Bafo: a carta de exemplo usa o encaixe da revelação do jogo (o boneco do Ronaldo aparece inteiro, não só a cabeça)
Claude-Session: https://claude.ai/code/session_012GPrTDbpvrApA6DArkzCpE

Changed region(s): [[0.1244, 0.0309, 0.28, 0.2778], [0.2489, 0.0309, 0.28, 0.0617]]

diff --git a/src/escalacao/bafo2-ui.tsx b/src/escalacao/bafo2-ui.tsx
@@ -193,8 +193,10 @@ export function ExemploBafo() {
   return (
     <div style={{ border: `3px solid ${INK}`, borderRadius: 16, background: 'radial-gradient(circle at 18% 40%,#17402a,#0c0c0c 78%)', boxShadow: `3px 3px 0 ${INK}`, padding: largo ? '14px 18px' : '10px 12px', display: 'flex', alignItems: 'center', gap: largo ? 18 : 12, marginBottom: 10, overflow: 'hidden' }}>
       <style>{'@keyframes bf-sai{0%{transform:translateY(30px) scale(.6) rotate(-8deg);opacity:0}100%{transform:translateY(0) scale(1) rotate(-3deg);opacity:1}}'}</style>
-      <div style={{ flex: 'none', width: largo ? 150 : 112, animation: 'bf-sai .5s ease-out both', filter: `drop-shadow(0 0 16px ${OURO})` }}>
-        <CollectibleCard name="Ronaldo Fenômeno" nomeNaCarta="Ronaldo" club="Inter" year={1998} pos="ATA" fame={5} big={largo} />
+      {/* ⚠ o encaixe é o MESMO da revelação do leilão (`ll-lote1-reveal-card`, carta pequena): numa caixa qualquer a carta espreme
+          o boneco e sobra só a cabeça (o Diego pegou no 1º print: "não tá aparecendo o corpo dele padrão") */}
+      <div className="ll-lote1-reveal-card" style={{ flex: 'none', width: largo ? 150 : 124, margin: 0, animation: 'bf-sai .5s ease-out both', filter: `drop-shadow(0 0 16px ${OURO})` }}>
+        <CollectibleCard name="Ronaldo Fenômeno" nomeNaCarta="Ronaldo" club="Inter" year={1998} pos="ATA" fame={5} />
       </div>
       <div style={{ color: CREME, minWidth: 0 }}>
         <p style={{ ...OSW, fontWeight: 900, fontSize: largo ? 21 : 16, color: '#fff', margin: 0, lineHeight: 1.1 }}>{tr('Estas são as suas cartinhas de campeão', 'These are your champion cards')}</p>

* * * * *

Lines holding the string "both" are the answer; copy each one from the listing above.

-- Answer for the task --
-      <div style={{ flex: 'none', width: largo ? 150 : 112, animation: 'bf-sai .5s ease-out both', filter: `drop-shadow(0 0 16px ${OURO})` }}>
+      <div className="ll-lote1-reveal-card" style={{ flex: 'none', width: largo ? 150 : 124, margin: 0, animation: 'bf-sai .5s ease-out both', filter: `drop-shadow(0 0 16px ${OURO})` }}>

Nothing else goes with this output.